Stored data entries
+---+

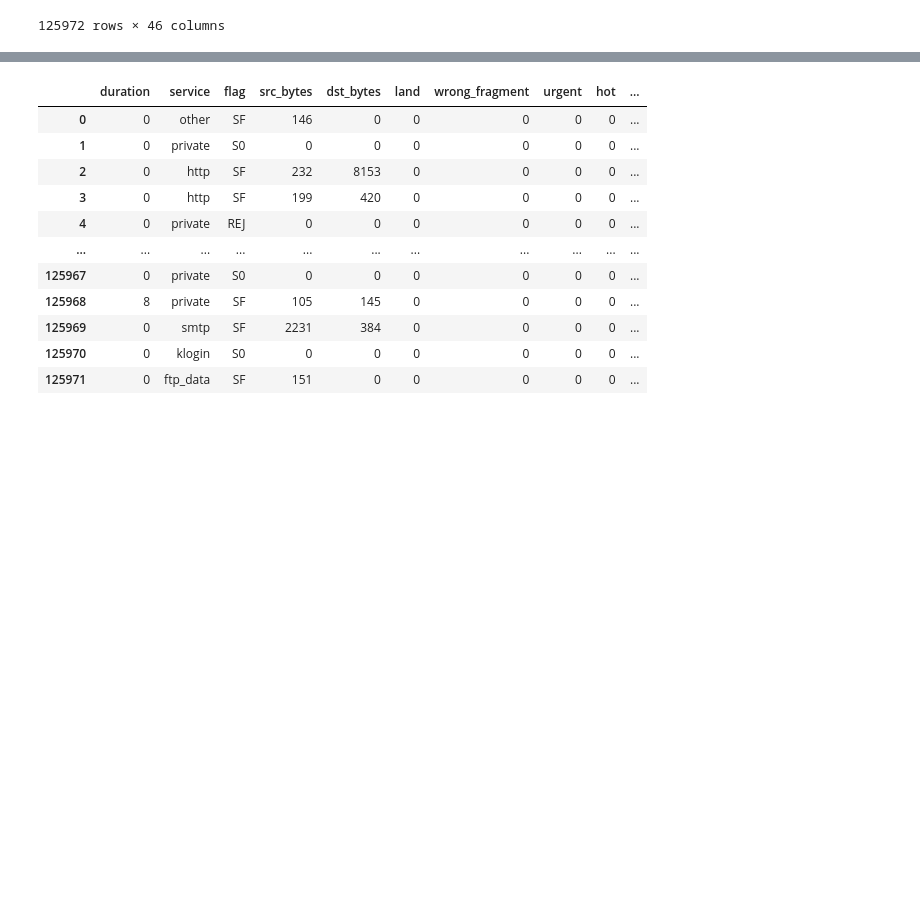
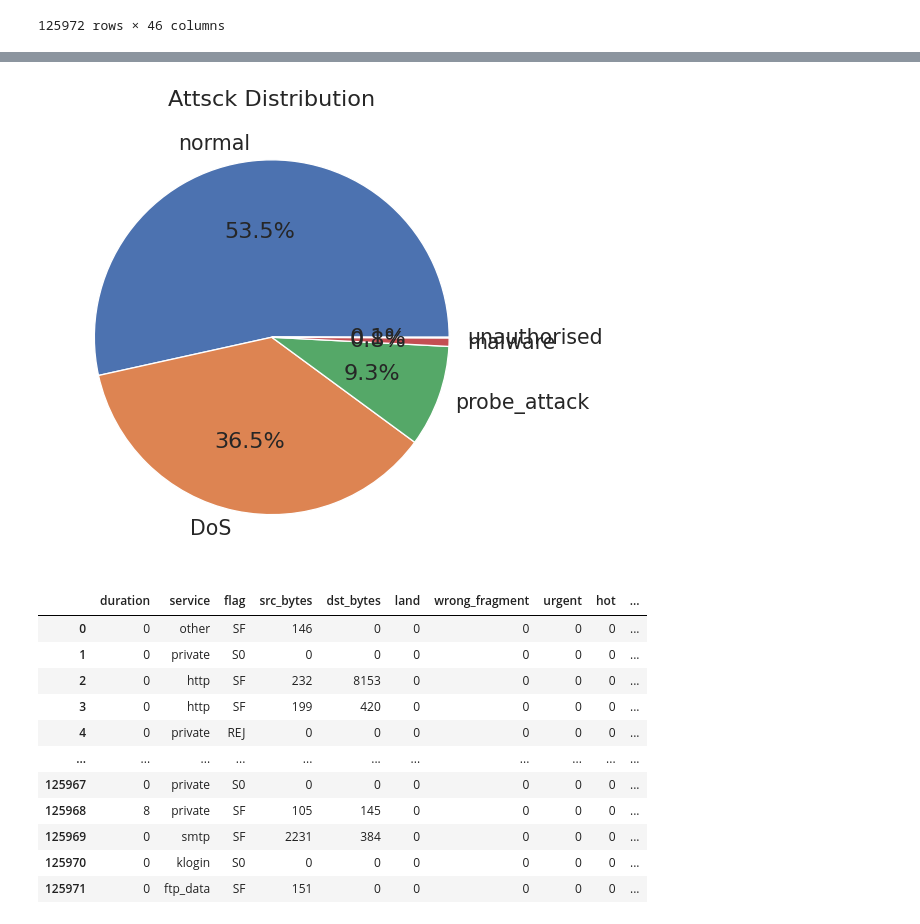
Before and after one commit to HarrisKucukalic/CSS2_Group_3, a Jupyter notebook: Group3_Tutorial1_CodeImplementation_1.ipynb, the cells around one changed output, grey strips where cells are left out. Cells and saved outputs as stored; diff of their text form; code cells hidden in the pictures; blank space fills up the shorter version.

```diff
--- a/Group3_Tutorial1_CodeImplementation_1.ipynb
+++ b/Group3_Tutorial1_CodeImplementation_1.ipynb
@@ -224,3 +297,10 @@ plt.show()
+# %%
+label_counts = KDD_Train_encoded['attack_group'].value_counts()
+plt.pie(label_counts, labels=label_counts.index, autopct='%1.1f%%')
+plt.title('Attsck Distribution')
+plt.show()
+# %% [output]
+[figure, added]
 # %%
 # import LabelEncoder from sklearn.preprocessing
 from sklearn.preprocessing import LabelEncoder
```
Also changed, not shown: parts of 29 cells of this notebook.
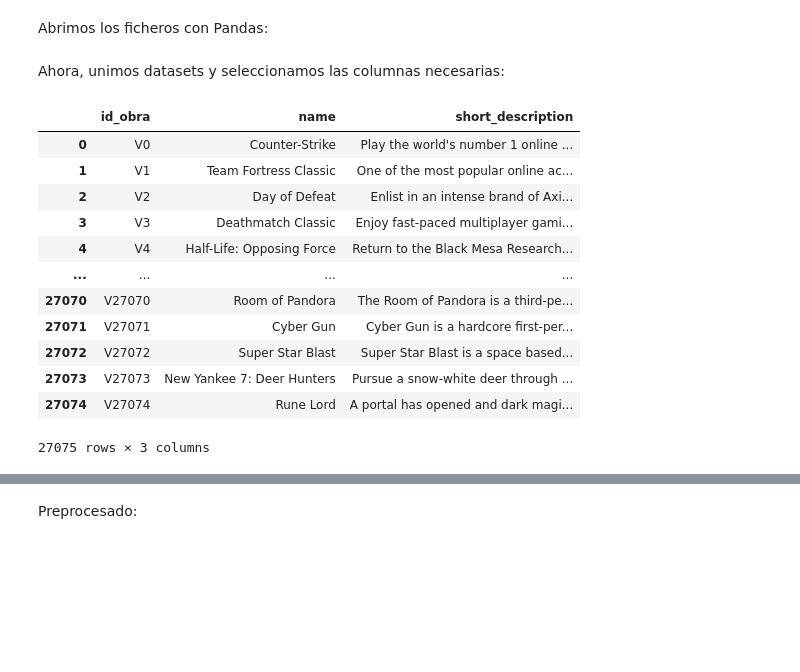
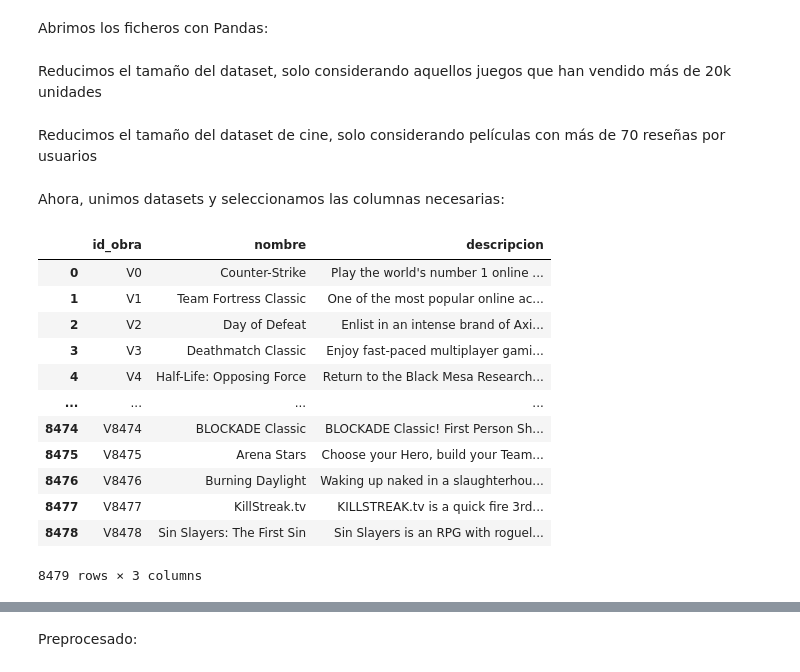
Before and after one commit to adrygp/ABP-FindMo, a Jupyter notebook: FindMo.ipynb, the cells around one changed output, grey strips where cells are left out. Saved outputs shown, nothing was run; the diff lists cells and outputs as text; code cells hidden in the pictures; blank space fills up the shorter version.

```diff
--- a/FindMo.ipynb
+++ b/FindMo.ipynb
@@ -42,34 +61,58 @@ Abrimos los ficheros con Pandas:
 # %%
 import pandas as pd
 
+# Videojuegos
 originalSteamList = pd.read_csv('original_datasets/videogames/steam_list.csv')
 originalSteamDescriptions = pd.read_csv('original_datasets/videogames/steam_descriptions.csv')
 originalSteamReviews = pd.read_csv('original_datasets/videogames/steam_reviews.csv')
+
+# Películas
+originalIMBDMoviesWithDescription = pd.read_csv('original_datasets/movies/imbd_movies.csv')
+originalMetacriticMovies = pd.read_csv('original_datasets/movies/metacritic_movies.csv')
+originalMetacriticReviewa = pd.read_csv('original_datasets/movies/metacritic_reviews.csv')
+# %% [markdown]
+Reducimos el tamaño del dataset, solo considerando aquellos juegos que han vendido más de 20k unidades
+# %%
+originalSteamList = originalSteamList[originalSteamList['owners'] != '0-20000']
+# %% [markdown]
+Reducimos el tamaño del dataset de cine, solo considerando películas con más de 70 reseñas por usuarios
+# %%
+originalIMBDMoviesWithDescription = originalIMBDMoviesWithDescription[originalIMBDMoviesWithDescription['reviews_from_users'] > 70]
 # %% [markdown]
 Ahora, unimos datasets y seleccionamos las columnas necesarias:
 # %%
-# Estas tres líneas crean una copia del csv con un id para cada elemento con el formato que hemos especificado:
+# Estas líneas crean una copia del csv con un id para cada elemento con el formato que hemos especificado:
+# Videojuegos
 listadoVideojuegos = originalSteamList.copy()
 listadoVideojuegos.insert(0, 'id_obra', range(0, len(listadoVideojuegos)))
 listadoVideojuegos = listadoVideojuegos.assign(id_obra=lambda x: 'V'+x.id_obra.astype(str))
 
+# Películas
+listadoCineDescripcion = originalIMBDMoviesWithDescription.copy()
+listadoCineDescripcion.insert(0, 'id_obra', range(0, len(listadoCineDescripcion)))
+listadoCineDescripcion = listadoCineDescripcion.assign(id_obra=lambda x: 'C'+x.id_obra.astype(str))
+
+
 # Creamos el listado que contiene títulos y descripciones (y guardamos el csv):
+# Videojuegos
 listadoDescripcionVideojuegos = pd.merge(listadoVideojuegos, originalSteamDescriptions, left_on='appid', right_on='steam_appid')
 
-listadoDescripcionVideojuegos[['id_obra', 'name', 'short_description']].to_csv('system_datasets/obras_descripcion.csv', index=False)
+listadoDescripcionVideojuegos = listadoDescripcionVideojuegos.rename(columns={'name':'nombre', 'short_description':'descripcion'})
 
-listadoDescripcionVideojuegos[['id_obra', 'name', 'short_description']]
+listadoDescripcionVideojuegos[['id_obra', 'nombre', 'descripcion']].to_csv('system_datasets/obras_descripcion.csv', index=False)
+
+listadoDescripcionVideojuegos[['id_obra', 'nombre', 'descripcion']]
 # %% [output]
-|  | id_obra | name | short_description |
+|  | id_obra | nombre | descripcion |
 | 0 | V0 | Counter-Strike | Play the world's number 1 online ... |
 | 1 | V1 | Team Fortress Classic | One of the most popular online ac... |
 | 2 | V2 | Day of Defeat | Enlist in an intense brand of Axi... |
 | 3 | V3 | Deathmatch Classic | Enjoy fast-paced multiplayer gami... |
 | 4 | V4 | Half-Life: Opposing Force | Return to the Black Mesa Research... |
 | ... | ... | ... | ... |
-| 27070 | V27070 | Room of Pandora | The Room of Pandora is a third-pe... |
-| 27071 | V27071 | Cyber Gun | Cyber Gun is a hardcore first-per... |
-| 27072 | V27072 | Super Star Blast | Super Star Blast is a space based... |
-| 27073 | V27073 | New Yankee 7: Deer Hunters | Pursue a snow-white deer through ... |
-| 27074 | V27074 | Rune Lord | A portal has opened and dark magi... |
+| 8474 | V8474 | BLOCKADE Classic | BLOCKADE Classic! First Person Sh... |
+| 8475 | V8475 | Arena Stars | Choose your Hero, build your Team... |
+| 8476 | V8476 | Burning Daylight | Waking up naked in a slaughterhou... |
+| 8477 | V8477 | KillStreak.tv | KILLSTREAK.tv is a quick fire 3rd... |
+| 8478 | V8478 | Sin Slayers: The First Sin | Sin Slayers is an RPG with roguel... |
-27075 rows × 3 columns
+8479 rows × 3 columns
```
Also changed, not shown: parts of 16 cells of this notebook.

+---+

▶ **Your objective**: Using the data above, count the lines that include "formato" and write the number alone.

▶ **Result of the task**: 2